The answer must consist of each line below that contains the string "curved".
****************
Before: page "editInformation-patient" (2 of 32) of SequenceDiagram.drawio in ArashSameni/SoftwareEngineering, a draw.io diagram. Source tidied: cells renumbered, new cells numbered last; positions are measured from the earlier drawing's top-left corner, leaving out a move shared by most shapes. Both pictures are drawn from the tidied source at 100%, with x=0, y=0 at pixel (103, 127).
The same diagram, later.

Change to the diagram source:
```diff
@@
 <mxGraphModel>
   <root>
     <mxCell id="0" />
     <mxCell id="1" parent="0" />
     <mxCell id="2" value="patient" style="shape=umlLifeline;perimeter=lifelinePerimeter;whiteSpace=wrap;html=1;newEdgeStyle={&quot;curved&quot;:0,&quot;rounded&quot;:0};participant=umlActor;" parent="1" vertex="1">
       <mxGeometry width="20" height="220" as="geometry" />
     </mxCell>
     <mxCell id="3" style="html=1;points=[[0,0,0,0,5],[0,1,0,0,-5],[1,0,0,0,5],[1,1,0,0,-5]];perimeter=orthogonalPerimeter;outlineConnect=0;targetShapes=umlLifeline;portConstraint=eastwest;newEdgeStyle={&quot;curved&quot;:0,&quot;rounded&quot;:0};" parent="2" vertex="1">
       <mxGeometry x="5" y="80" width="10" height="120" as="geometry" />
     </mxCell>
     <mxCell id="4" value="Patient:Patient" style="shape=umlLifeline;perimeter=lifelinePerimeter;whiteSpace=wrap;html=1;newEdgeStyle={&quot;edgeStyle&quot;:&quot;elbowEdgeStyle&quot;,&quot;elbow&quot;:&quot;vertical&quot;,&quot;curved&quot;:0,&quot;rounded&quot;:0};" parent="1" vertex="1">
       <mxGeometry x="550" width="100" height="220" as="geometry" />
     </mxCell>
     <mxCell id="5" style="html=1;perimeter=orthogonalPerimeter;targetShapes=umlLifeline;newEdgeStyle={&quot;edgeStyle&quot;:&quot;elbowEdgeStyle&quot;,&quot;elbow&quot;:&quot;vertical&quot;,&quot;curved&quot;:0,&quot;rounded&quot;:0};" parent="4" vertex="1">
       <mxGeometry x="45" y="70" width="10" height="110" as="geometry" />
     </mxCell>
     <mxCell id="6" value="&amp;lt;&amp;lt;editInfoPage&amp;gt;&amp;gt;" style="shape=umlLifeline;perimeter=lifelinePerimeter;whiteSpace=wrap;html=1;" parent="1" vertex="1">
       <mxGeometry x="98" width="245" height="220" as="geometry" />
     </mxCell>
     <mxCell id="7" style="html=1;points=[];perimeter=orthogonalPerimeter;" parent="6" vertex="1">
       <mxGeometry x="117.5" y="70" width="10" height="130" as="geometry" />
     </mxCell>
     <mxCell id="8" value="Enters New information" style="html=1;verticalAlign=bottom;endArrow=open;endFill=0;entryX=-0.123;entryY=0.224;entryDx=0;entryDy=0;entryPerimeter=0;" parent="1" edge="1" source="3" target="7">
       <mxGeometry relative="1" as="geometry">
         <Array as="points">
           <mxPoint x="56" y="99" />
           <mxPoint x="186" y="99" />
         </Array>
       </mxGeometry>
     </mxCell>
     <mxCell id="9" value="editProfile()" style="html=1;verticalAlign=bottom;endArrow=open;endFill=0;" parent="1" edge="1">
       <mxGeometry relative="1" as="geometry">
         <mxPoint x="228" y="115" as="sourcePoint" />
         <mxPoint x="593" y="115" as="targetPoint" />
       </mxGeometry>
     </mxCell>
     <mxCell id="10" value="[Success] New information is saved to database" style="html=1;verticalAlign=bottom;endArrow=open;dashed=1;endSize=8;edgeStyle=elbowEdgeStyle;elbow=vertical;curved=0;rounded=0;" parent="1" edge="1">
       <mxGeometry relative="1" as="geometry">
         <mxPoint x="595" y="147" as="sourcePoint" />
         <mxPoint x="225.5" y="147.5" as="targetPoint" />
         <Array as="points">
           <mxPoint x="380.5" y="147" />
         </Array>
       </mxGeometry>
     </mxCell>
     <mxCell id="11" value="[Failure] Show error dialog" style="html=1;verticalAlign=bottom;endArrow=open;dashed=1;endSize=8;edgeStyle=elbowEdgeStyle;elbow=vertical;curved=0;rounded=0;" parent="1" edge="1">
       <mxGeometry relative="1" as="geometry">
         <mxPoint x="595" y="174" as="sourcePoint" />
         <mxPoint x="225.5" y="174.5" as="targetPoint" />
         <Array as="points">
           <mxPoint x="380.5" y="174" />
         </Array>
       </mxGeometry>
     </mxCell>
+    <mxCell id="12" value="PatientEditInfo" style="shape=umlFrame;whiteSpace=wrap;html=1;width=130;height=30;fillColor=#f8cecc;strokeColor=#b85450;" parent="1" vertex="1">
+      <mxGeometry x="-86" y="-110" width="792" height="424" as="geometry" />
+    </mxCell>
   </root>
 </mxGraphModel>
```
****************
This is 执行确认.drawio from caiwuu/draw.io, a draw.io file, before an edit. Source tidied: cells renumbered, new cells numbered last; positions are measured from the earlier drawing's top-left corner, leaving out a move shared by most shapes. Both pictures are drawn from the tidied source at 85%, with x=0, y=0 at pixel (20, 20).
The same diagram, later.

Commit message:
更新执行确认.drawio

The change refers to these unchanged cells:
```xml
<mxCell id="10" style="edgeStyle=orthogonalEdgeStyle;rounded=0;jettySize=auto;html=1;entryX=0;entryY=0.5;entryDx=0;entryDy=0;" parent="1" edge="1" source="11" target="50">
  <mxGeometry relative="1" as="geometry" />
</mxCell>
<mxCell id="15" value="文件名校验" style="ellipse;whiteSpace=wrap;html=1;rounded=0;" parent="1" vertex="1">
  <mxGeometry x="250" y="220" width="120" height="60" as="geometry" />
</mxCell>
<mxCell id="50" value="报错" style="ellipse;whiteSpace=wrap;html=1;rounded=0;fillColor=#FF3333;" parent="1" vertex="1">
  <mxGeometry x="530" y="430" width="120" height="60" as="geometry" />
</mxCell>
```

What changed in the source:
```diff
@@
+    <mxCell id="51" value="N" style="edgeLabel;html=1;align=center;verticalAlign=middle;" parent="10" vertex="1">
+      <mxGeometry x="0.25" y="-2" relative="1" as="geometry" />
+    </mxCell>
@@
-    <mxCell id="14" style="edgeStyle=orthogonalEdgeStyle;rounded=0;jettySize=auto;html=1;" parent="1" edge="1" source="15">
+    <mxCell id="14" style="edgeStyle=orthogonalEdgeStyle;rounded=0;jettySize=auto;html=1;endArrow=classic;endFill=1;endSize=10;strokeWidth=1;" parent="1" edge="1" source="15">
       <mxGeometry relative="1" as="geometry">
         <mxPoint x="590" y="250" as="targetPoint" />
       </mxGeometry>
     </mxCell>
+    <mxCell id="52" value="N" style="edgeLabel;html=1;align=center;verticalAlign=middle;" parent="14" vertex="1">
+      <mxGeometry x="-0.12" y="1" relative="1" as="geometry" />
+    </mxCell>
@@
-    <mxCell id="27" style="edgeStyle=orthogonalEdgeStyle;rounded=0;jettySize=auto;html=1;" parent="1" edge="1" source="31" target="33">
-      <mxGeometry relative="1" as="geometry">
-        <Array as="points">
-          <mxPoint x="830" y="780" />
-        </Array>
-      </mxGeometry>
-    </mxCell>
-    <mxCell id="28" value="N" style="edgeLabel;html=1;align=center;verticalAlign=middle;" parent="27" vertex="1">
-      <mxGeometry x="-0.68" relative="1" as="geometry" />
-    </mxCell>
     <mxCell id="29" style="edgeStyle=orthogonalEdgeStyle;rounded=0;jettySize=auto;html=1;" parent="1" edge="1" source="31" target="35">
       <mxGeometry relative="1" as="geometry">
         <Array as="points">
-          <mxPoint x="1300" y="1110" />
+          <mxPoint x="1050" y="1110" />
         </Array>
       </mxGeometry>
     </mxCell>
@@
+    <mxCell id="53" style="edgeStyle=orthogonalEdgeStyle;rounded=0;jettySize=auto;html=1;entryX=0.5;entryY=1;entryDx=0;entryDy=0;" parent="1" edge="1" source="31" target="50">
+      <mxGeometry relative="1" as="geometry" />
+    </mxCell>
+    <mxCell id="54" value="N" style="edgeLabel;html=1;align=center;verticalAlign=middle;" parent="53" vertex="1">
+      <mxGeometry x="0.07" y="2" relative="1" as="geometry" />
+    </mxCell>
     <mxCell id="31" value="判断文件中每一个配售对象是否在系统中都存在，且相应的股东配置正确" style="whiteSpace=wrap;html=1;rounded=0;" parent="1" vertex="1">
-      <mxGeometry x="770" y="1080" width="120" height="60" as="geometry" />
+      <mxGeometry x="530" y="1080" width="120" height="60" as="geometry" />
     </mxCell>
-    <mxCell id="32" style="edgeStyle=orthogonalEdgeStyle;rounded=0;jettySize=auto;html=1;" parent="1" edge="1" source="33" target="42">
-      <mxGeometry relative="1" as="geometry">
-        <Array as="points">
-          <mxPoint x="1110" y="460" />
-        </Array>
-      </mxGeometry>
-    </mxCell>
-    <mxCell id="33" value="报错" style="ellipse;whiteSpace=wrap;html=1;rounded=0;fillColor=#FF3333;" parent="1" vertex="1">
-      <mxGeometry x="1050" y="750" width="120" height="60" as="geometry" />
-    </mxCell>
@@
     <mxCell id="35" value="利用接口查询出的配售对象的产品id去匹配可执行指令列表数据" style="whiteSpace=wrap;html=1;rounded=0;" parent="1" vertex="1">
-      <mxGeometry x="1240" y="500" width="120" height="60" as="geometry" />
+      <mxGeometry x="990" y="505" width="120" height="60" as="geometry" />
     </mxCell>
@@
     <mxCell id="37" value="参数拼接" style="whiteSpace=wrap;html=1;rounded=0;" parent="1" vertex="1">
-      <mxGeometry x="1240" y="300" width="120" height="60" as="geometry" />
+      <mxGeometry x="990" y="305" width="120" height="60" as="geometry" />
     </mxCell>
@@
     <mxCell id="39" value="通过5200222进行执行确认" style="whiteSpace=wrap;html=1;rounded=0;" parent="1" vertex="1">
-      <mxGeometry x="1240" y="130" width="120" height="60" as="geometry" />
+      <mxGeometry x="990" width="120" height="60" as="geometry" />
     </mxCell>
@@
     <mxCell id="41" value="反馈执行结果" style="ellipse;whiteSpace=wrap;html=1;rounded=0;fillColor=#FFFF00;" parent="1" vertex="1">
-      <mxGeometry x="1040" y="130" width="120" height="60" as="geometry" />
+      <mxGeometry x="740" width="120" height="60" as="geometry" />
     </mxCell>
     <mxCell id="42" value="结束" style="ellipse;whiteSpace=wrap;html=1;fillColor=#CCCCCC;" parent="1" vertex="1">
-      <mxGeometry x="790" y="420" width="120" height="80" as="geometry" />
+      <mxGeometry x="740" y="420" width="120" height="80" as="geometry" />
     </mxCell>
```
****************
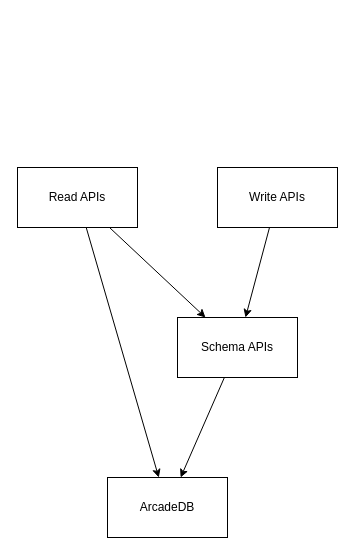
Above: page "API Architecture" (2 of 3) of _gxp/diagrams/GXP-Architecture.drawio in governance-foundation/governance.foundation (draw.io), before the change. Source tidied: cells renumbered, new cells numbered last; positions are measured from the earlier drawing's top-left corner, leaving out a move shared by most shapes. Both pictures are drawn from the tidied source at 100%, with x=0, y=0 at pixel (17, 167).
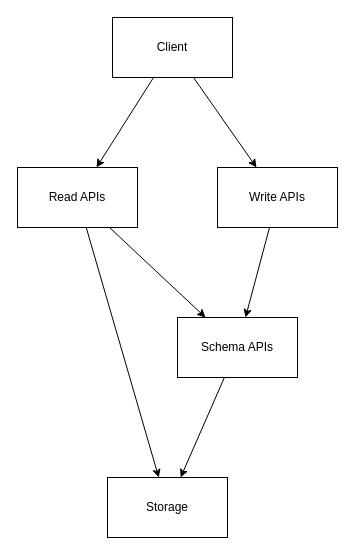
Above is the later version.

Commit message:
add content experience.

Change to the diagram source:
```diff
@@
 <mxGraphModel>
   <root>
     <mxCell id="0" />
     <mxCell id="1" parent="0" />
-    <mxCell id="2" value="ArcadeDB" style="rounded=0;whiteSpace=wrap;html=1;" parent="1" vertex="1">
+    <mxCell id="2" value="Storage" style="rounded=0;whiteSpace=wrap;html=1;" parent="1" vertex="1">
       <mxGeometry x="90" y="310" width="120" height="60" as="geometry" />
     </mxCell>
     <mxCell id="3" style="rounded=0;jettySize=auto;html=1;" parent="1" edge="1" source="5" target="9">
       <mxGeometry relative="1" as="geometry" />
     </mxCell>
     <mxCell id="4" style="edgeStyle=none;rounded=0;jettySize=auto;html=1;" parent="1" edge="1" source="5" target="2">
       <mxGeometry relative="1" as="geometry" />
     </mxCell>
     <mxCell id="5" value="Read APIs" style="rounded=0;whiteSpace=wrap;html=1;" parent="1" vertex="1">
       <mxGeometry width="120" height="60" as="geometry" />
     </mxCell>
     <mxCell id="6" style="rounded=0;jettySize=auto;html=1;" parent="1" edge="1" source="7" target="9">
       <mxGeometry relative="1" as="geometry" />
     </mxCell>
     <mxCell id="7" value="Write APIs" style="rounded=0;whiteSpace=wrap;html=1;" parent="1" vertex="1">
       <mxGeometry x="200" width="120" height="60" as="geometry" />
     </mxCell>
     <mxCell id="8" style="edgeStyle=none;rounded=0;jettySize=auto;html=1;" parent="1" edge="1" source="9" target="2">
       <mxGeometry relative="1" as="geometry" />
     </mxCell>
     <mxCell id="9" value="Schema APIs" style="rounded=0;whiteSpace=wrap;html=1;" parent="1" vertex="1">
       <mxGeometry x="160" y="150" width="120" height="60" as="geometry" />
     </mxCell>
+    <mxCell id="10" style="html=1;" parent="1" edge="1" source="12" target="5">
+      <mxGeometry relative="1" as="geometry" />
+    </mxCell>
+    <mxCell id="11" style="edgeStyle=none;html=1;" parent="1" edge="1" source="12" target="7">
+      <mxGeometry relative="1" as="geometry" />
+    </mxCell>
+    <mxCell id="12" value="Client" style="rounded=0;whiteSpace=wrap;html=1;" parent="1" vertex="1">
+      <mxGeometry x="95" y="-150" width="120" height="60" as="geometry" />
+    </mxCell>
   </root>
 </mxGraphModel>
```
****************
▶ **SOLUTION TO THE EXERCISE**
     <mxCell id="2" value="patient" style="shape=umlLifeline;perimeter=lifelinePerimeter;whiteSpace=wrap;html=1;newEdgeStyle={&quot;curved&quot;:0,&quot;rounded&quot;:0};participant=umlActor;" parent="1" vertex="1">
     <mxCell id="3" style="html=1;points=[[0,0,0,0,5],[0,1,0,0,-5],[1,0,0,0,5],[1,1,0,0,-5]];perimeter=orthogonalPerimeter;outlineConnect=0;targetShapes=umlLifeline;portConstraint=eastwest;newEdgeStyle={&quot;curved&quot;:0,&quot;rounded&quot;:0};" parent="2" vertex="1">
     <mxCell id="4" value="Patient:Patient" style="shape=umlLifeline;perimeter=lifelinePerimeter;whiteSpace=wrap;html=1;newEdgeStyle={&quot;edgeStyle&quot;:&quot;elbowEdgeStyle&quot;,&quot;elbow&quot;:&quot;vertical&quot;,&quot;curved&quot;:0,&quot;rounded&quot;:0};" parent="1" vertex="1">
     <mxCell id="5" style="html=1;perimeter=orthogonalPerimeter;targetShapes=umlLifeline;newEdgeStyle={&quot;edgeStyle&quot;:&quot;elbowEdgeStyle&quot;,&quot;elbow&quot;:&quot;vertical&quot;,&quot;curved&quot;:0,&quot;rounded&quot;:0};" parent="4" vertex="1">
     <mxCell id="10" value="[Success] New information is saved to database" style="html=1;verticalAlign=bottom;endArrow=open;dashed=1;endSize=8;edgeStyle=elbowEdgeStyle;elbow=vertical;curved=0;rounded=0;" parent="1" edge="1">
     <mxCell id="11" value="[Failure] Show error dialog" style="html=1;verticalAlign=bottom;endArrow=open;dashed=1;endSize=8;edgeStyle=elbowEdgeStyle;elbow=vertical;curved=0;rounded=0;" parent="1" edge="1">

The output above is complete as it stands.